5. Sit over the remains of dinner as long as you dare or can bear to, then take the company off to the drawing-room and make great play with doling out coffee. By this stage (a vague, prolonged one anyhow), a good half-hour of abrupt and total forgetfulness about the very idea of drink can profitably be risked. At its end “suddenly realize” you have imposed a drought and offer brandy, explaining a good deal less than half apologetically that you have no cognac, only a “rather exceptional” Armagnac. This, of course, produced with due slowness from your pantry, is a watered-down cooking brandy from remote parts of France or from South Africa – a just-potable that will already, did they but know it, be familiar to those of your guests who have drunk “Armagnac” at the average London restaurant. * Ask the ladies if they would care to try a glass of Strelsauvada, a “rather obscure” Ruritanian liqueur made from rotten figs with almond-skin flavouring which admittedly can “play you up” if you are not used to it. They will all say no and think highly of you for the offer.
6. Play out time with groan-preceded, tardily-produced, ice-crammed Scotches, remembering the recourse of saying loudly, * “I find myself that a glass of cold beer [out of the cheapest quart bottles from the pub] is the best thing at this time of night.”
7. Along the lines of sticking more fruit than any sane person could want in the pre-dinner “punch” or “cup”, put out a lot of pseudo-luxuries like flood-damaged truncheon-sized cigars, bulk-bought * after-dinner mints, bankrupt-stock * vari-coloured cigarettes, etc.

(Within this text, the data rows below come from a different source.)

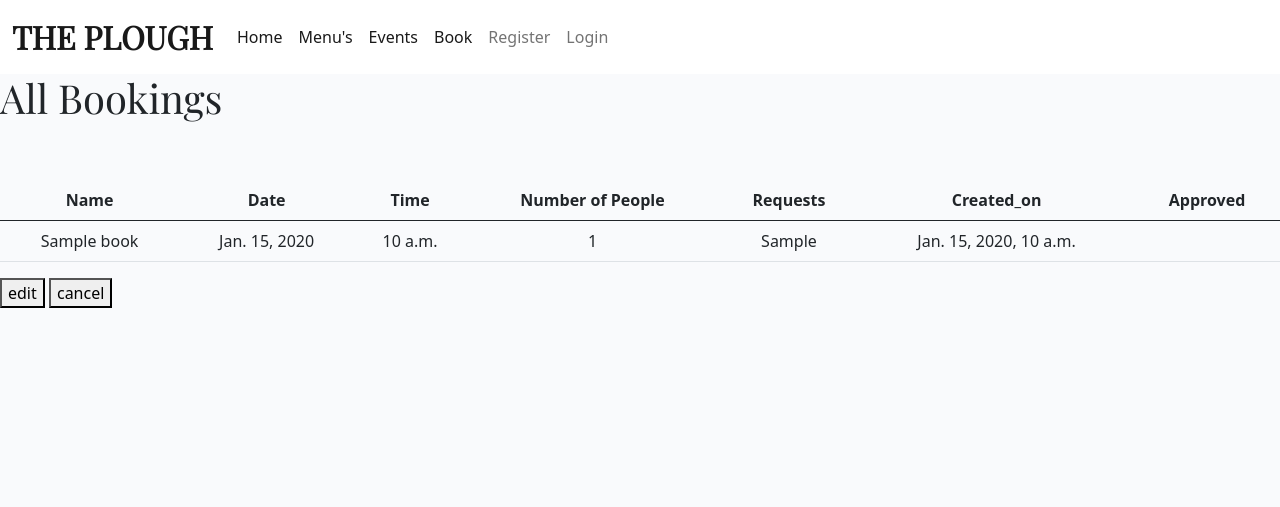
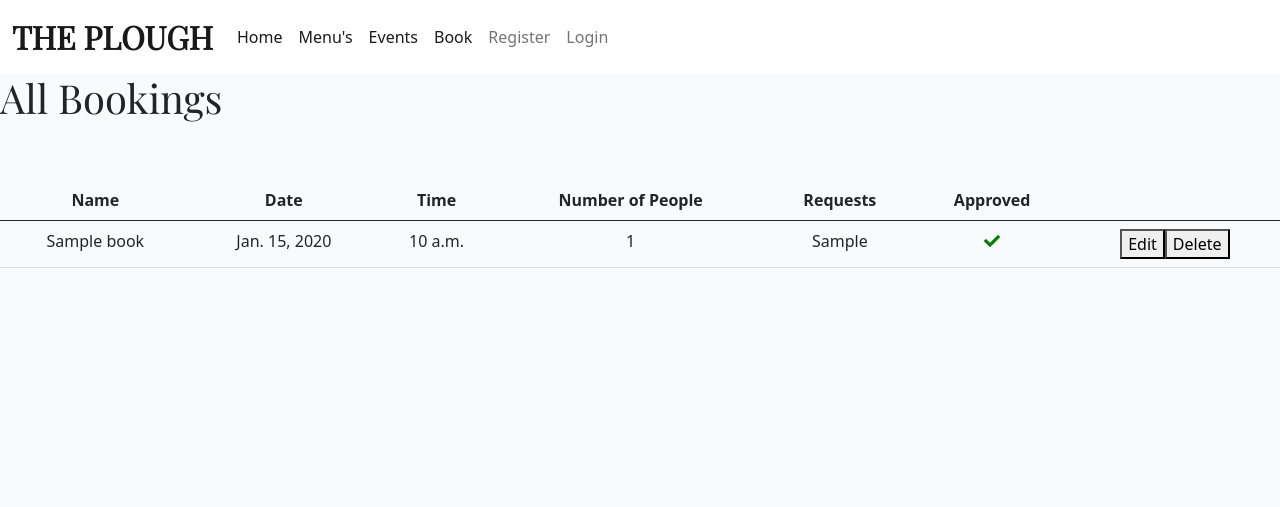
Before and after one commit to jamiebradford123/The-Plough-Booking, a Django app: page /mybookings in a window 1280 px wide. Shown: the top 507 px of the page. Run offline with Django 3.2, Linux system fonts and the light colour scheme; tables that the repository leaves empty hold one stand-in row (values such as "Sample post"); some libraries are stand-ins or nearby versions.

Commit message:
add edit and delete buttons

```diff
--- a/accounts/views.py
+++ b/accounts/views.py
@@ -4,7 +4,7 @@ from book.models import Book
 
 
 def mybookings(request):
-    booking = Book.objects.filter()
+    booking = Book.objects.order_by('date')
     context = {
             "booking": booking,
      }
--- a/static/css/style.css
+++ b/static/css/style.css
@@ -236,6 +236,10 @@ p.post-subtitle {
     padding: 5px;
 }
 
+.green-text {
+    color: green;
+}
+
 @media (min-width: 1000px) {
     .card, mb-3, menu-card{
         border-top-left-radius: calc(0.25rem - 1px);
--- a/templates/mybookings.html
+++ b/templates/mybookings.html
@@ -13,8 +13,9 @@
         <th scope="col">Time</th>
         <th scope="col">Number of People</th>
         <th scope="col">Requests</th>
-        <th scope="col">Created_on</th>
         <th scope="col">Approved</th>
+        <th scope="col"></th>
+
       </tr>
     </thead>
     <tbody>
@@ -25,12 +26,14 @@
         <td data-label="Time">{{ book.time }}</td>
         <td data-label="Guests">{{ book.number_of_guests }}</td>
         <td data-label="Requests">{{ book.requests }}</td>
-        <td data-label="Created_on">{{ book.created_on }}</td>
-        <td data-label="Approved">{{ book.apporoved }}</td>
+        <td data-label="Approved">
+          {% if book.approved == True %}
+          <i class="fas fa-check green-text"></i>
+          {% else %} <span class="text-warning">Awaiting Approval</span></td>
+          {% endif %}
+        <td data-label="Button"><button>Edit</button><button>Delete</button></td>
         {% endfor %}
 
     </tbody>
   </table>
-<button>edit</button>
-<button>cancel</button>
 {%endblock%}
```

8. Your own drinks. These must obviously not be allowed to fall below any kind of accustomed level, however cruel the deprivations you force on your guests. You will naturally refresh yourself with periodic nips in your pantry, but going thither at all often may make undesirable shags think, even say, that you ought to be bringing thence a drink for them. So either choose between a darkly tinted glass (“an old friend of mine in Venice gave it me – apparently it’s rather valuable, ha, ha, ha”) and a silver cup of some sort (“actually it’s my christening-mug from T.S. Eliot-believe it or not, ha, ha,ha,”) which you stick inseperably to and can undetectably fill with neat whisky, or boldly use a plain glass containing one of those light-coloured blends known, at any rate in the U.S.A., as a “husband’s Scotch” – “Why, hell, Mamie, just take a look; you can see it’s near as damn pure water,” and hell, Jim, Jack, Joe and the rest of the crowd.
9. If you think that all or most of the above is mere satirical fantasy, you cannot have been around much yet.